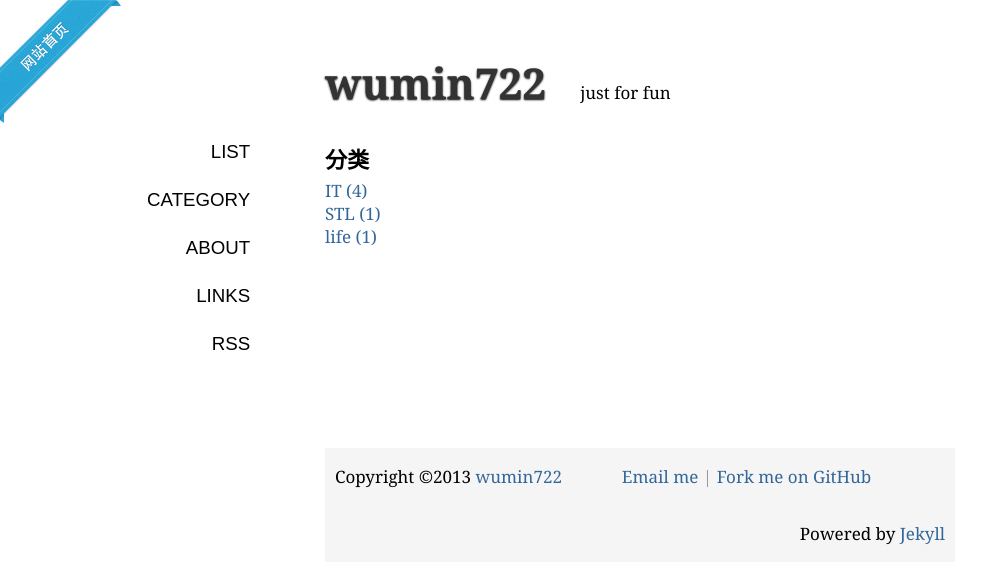
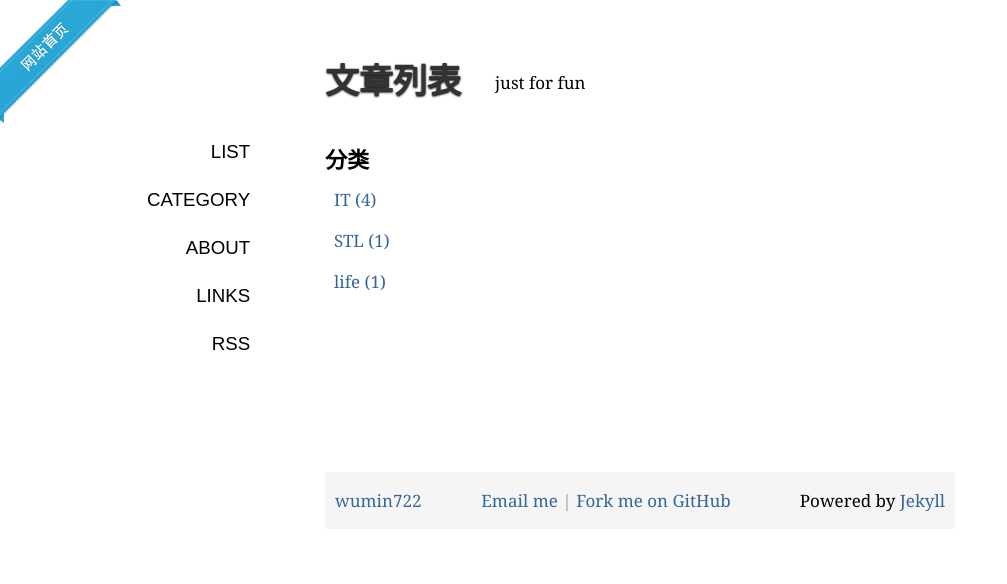
Before and after one commit to wumin722/wumin722.github.com, a Jekyll site: the page built from archive.md, in a window 1280 px wide. Shown: the top 584 px of the page, without its empty margins (0-1007 px from the left). Built offline with Jekyll 4.4.1, drawn with Linux system fonts in a browser that asks for light colours; Markdown is read by kramdown in place of the engine named in the settings.

Commit message:
small fix

```diff
--- a/_layouts/default.html
+++ b/_layouts/default.html
@@ -42,7 +42,7 @@
 
 		<footer id="footer">
 			<p class="l">
-				Copyright &copy;2013 <a href="/">wumin722</a>
+				<a href="/">wumin722</a>
 				&emsp;&emsp;&emsp;
 				<a href="wumin448085933@gmail.com" target="_blank">Email me</a>
 				<span class="c9">|</span>
--- a/_layouts/index.html
+++ b/_layouts/index.html
@@ -5,7 +5,7 @@
 
 <header id="header">
 	<div class="header-info fix">
-		<h1><a href="/">wumin722</a></h1>
+		<h1><a href="/">文章列表</a></h1>
 		<p class="describe">just for fun</p>
 
 	</div>
--- a/css/main.css
+++ b/css/main.css
@@ -17,6 +17,9 @@
 blockquote{border-left:3px solid #ccc;margin:1em 0.5em;padding-left:0.3em;}
 ul{list-style:circle;}
 
+li {
+padding:9px;
+}
 
 .l{float:left;}.r{float:right;}.c{clear:both;}
 .tac{text-align:center;}
@@ -34,7 +37,7 @@
 /* 侧边栏 */
 .nav{font-family:"Electrolize",sans-serif;font-size:1.1em;text-transform:uppercase;float:left;margin-left:-12em;width:9em;text-align:right;margin-top:5em;}
 .nav a{display:block;padding:.7em 1em;color:#000000;}
-.nav a:hover{background-color:#ff0000;text-decoration:none;color:#f9f9f9;-webkit-transition:color .2s linear;}
+.nav a:hover{background-color:#aa00ff;text-decoration:none;color:#f9f9f9;-webkit-transition:color .2s linear;}
 
 
 /* header
@@ -42,21 +45,21 @@
 #header .describe{font-family:Handlee,Palatino,"Palatino Linotype", "Book Antiqua", Georgia;}
 */
 #header{position:relative;}
-#header h1{float:left;margin:0;font-size:2.5em;
+#header h1{float:left;margin:0;
 	-webkit-text-shadow: 0 1px 2px rgba(0,0,0,1);
 	-moz-text-shadow: 0 1px 2px rgba(0,0,0,1);
 	text-shadow: 0 1px 2px rgba(0,0,0,1);
 }
 #header h1 a{color:#333;}
 #header h1 a{text-decoration:none;}
-#header .describe{float:left;padding-left:2em;margin-top:1.6em;}
+#header .describe{float:left;padding-left:2em;}
 .header-info{position:relative;}
 .navigation{position:absolute;top:1.3em;right:3px;}
 .navigation li{float:left;margin:0;padding:10px 20px;font-size:1.2em;}
 
 
 /* footer */
-#footer{overflow:hidden;margin-top:200px;padding-left:10px;padding-right:10px;
+#footer{overflow:hidden;margin-top:170px;padding-left:10px;padding-right:10px;
 	-webkit-box-shadow:0 -1px 0 rgba(255,255,255,.7);
 	-moz-box-shadow:0 -1px 0 rgba(255,255,255,.7);
 	background-color:#f5f5f5;}
```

* **TASK STATEMENT**: Your answer must be every line from the listing above that holds the string "padding".

* **RESPONSE TO THE EXERCISE**:
 blockquote{border-left:3px solid #ccc;margin:1em 0.5em;padding-left:0.3em;}
+padding:9px;
 .nav a{display:block;padding:.7em 1em;color:#000000;}
-#header .describe{float:left;padding-left:2em;margin-top:1.6em;}
+#header .describe{float:left;padding-left:2em;}
 .navigation li{float:left;margin:0;padding:10px 20px;font-size:1.2em;}
-#footer{overflow:hidden;margin-top:200px;padding-left:10px;padding-right:10px;
+#footer{overflow:hidden;margin-top:170px;padding-left:10px;padding-right:10px;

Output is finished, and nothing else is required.